* What to do *
Your copy should hold exactly the lines from the beginning of the listing below through the line with "transformer explainer and", without any pictures.

* Records to use *
Segment Open

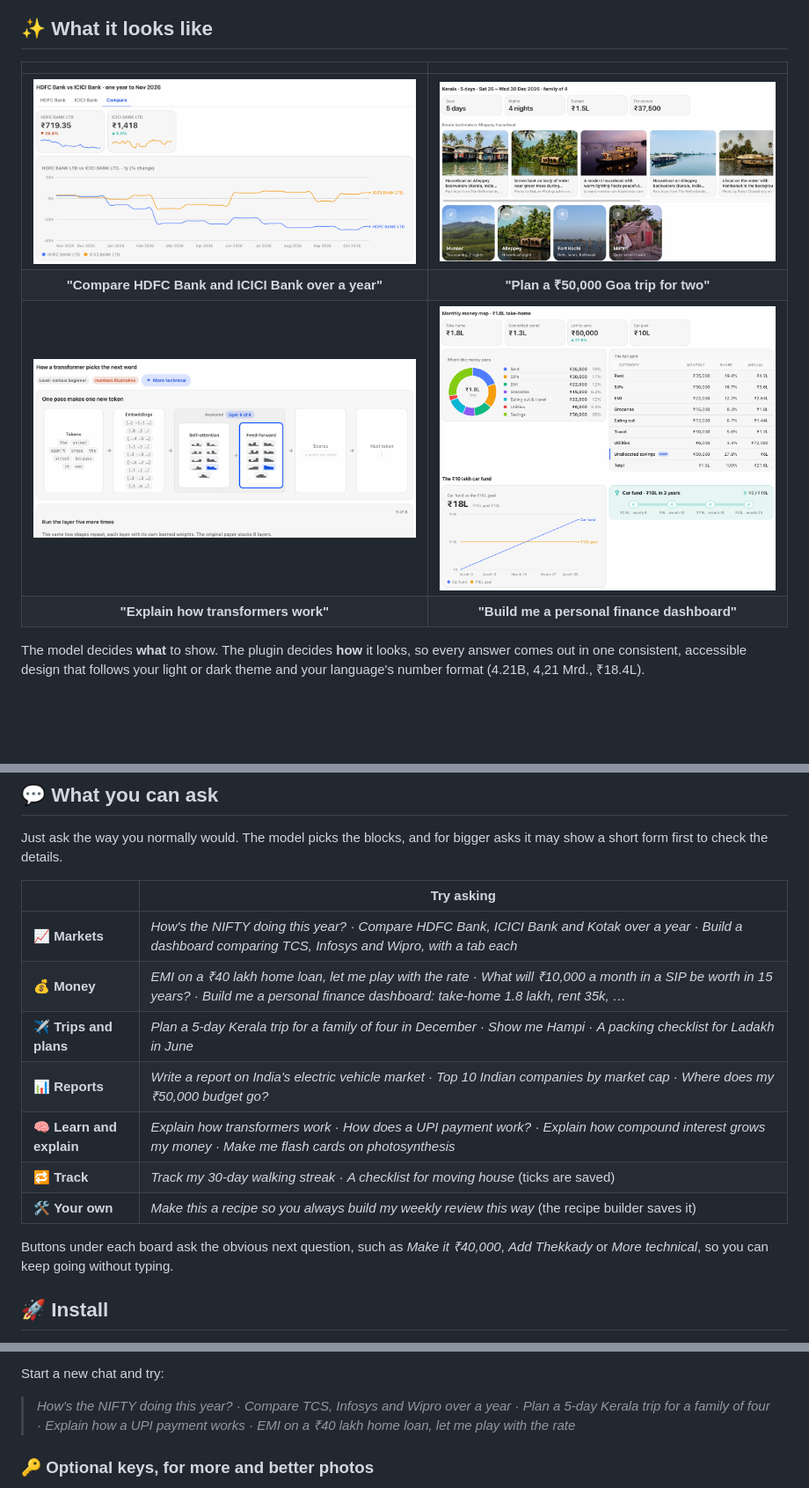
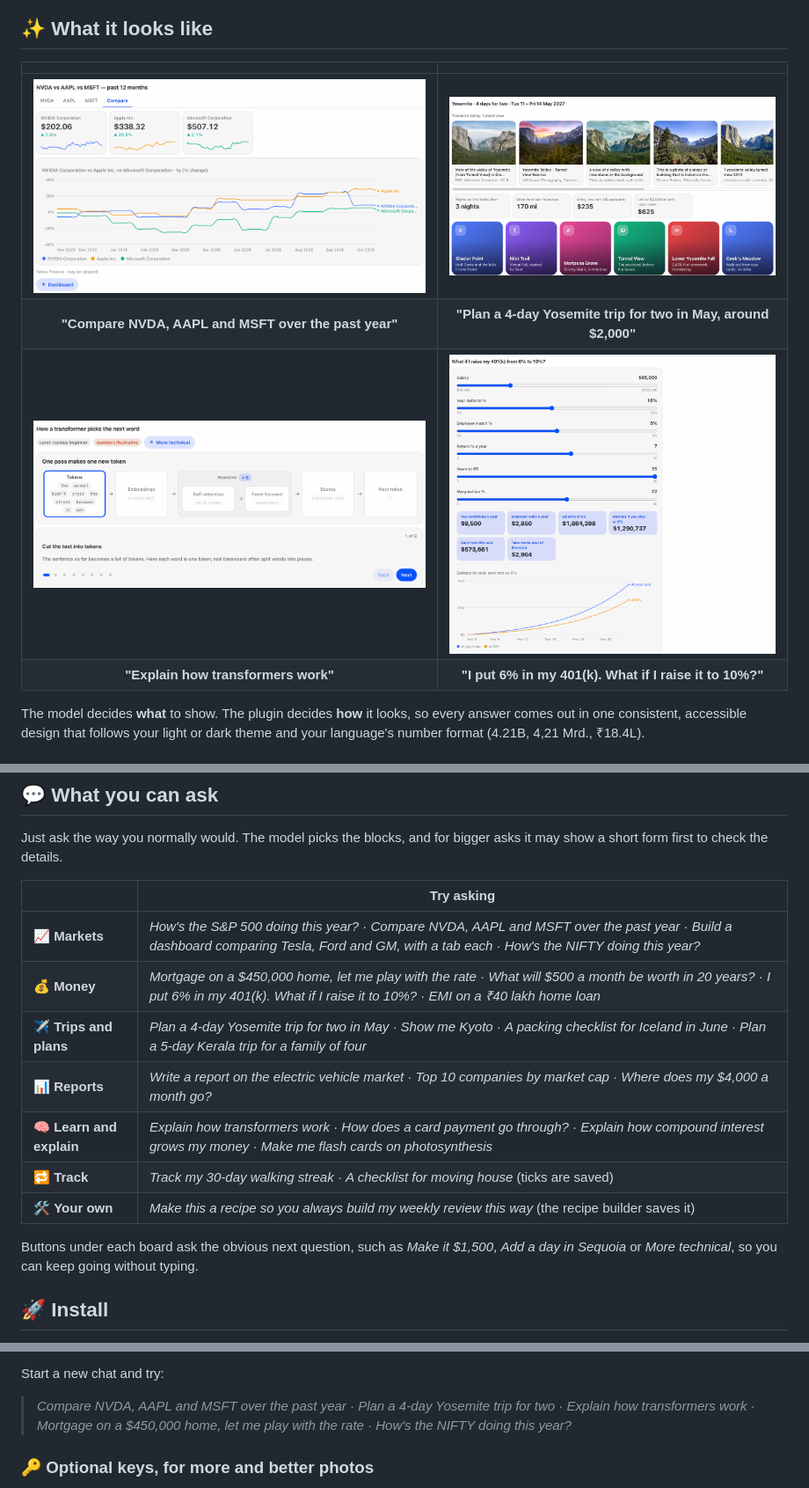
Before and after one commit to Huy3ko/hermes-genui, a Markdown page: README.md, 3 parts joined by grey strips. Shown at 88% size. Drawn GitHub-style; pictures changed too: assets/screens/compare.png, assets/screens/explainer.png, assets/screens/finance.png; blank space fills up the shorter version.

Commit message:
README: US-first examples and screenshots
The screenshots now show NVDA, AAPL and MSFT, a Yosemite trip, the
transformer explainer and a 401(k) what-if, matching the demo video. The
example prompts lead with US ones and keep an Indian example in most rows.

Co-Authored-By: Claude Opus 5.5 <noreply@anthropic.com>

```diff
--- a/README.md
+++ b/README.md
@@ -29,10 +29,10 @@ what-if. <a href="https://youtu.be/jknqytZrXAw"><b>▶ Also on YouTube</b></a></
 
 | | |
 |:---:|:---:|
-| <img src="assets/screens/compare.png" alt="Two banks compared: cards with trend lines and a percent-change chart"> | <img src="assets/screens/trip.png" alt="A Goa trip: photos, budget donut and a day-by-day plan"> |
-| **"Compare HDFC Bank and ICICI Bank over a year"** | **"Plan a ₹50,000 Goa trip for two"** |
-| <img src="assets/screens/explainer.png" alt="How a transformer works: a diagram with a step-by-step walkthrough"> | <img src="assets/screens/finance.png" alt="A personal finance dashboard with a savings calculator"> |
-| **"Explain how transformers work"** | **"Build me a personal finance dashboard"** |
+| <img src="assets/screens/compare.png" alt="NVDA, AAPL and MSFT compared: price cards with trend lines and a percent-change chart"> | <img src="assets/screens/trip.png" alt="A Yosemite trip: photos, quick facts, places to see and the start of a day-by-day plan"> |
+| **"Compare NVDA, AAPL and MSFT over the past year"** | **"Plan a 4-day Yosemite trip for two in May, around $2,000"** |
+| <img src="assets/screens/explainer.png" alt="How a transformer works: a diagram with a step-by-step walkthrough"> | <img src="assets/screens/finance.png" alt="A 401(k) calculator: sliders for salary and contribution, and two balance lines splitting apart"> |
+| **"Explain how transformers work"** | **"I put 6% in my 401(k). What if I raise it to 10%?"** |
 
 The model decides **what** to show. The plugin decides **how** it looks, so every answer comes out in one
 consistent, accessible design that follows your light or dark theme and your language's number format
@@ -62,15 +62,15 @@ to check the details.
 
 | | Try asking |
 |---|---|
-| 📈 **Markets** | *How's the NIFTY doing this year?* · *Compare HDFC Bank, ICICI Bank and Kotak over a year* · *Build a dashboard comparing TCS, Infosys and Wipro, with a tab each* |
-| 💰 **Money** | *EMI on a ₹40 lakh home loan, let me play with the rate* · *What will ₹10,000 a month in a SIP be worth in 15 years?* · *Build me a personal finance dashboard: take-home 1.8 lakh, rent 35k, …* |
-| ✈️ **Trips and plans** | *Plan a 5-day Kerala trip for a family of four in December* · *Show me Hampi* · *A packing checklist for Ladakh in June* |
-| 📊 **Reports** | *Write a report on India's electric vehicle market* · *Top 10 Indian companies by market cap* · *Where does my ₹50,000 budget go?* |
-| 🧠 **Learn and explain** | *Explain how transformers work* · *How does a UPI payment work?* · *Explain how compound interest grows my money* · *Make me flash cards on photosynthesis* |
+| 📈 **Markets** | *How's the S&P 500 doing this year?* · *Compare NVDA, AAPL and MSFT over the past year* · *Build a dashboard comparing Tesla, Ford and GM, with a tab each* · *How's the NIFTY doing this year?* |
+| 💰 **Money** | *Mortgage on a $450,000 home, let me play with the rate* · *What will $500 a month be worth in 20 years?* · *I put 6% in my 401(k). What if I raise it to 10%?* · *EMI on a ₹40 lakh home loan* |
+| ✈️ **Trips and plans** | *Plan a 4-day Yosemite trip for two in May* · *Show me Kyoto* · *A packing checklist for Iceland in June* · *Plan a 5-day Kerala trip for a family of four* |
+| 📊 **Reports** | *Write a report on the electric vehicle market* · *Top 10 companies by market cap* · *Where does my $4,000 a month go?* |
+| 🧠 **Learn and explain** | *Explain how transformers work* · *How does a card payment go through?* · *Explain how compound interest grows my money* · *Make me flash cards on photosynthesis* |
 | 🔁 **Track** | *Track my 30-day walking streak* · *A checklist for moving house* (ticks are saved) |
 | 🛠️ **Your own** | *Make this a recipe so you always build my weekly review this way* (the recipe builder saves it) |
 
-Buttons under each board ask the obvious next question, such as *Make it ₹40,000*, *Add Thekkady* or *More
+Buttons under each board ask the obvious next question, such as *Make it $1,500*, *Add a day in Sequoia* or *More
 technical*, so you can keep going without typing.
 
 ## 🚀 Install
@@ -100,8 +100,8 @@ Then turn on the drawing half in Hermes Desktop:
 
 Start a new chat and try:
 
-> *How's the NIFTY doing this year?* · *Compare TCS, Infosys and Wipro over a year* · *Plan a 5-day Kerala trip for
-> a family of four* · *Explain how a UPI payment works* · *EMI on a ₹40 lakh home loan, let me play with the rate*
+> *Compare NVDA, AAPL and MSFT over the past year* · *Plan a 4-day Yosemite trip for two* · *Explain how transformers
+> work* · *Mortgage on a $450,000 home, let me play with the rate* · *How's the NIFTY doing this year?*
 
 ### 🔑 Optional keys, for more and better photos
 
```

Segment Closed

* Result of the exercise *
Before and after one commit to Huy3ko/hermes-genui, a Markdown page: README.md, 3 parts joined by grey strips. Shown at 88% size. Drawn GitHub-style; pictures changed too: assets/screens/compare.png, assets/screens/explainer.png, assets/screens/finance.png; blank space fills up the shorter version.

Commit message:
README: US-first examples and screenshots
The screenshots now show NVDA, AAPL and MSFT, a Yosemite trip, the
transformer explainer and a 401(k) what-if, matching the demo video. The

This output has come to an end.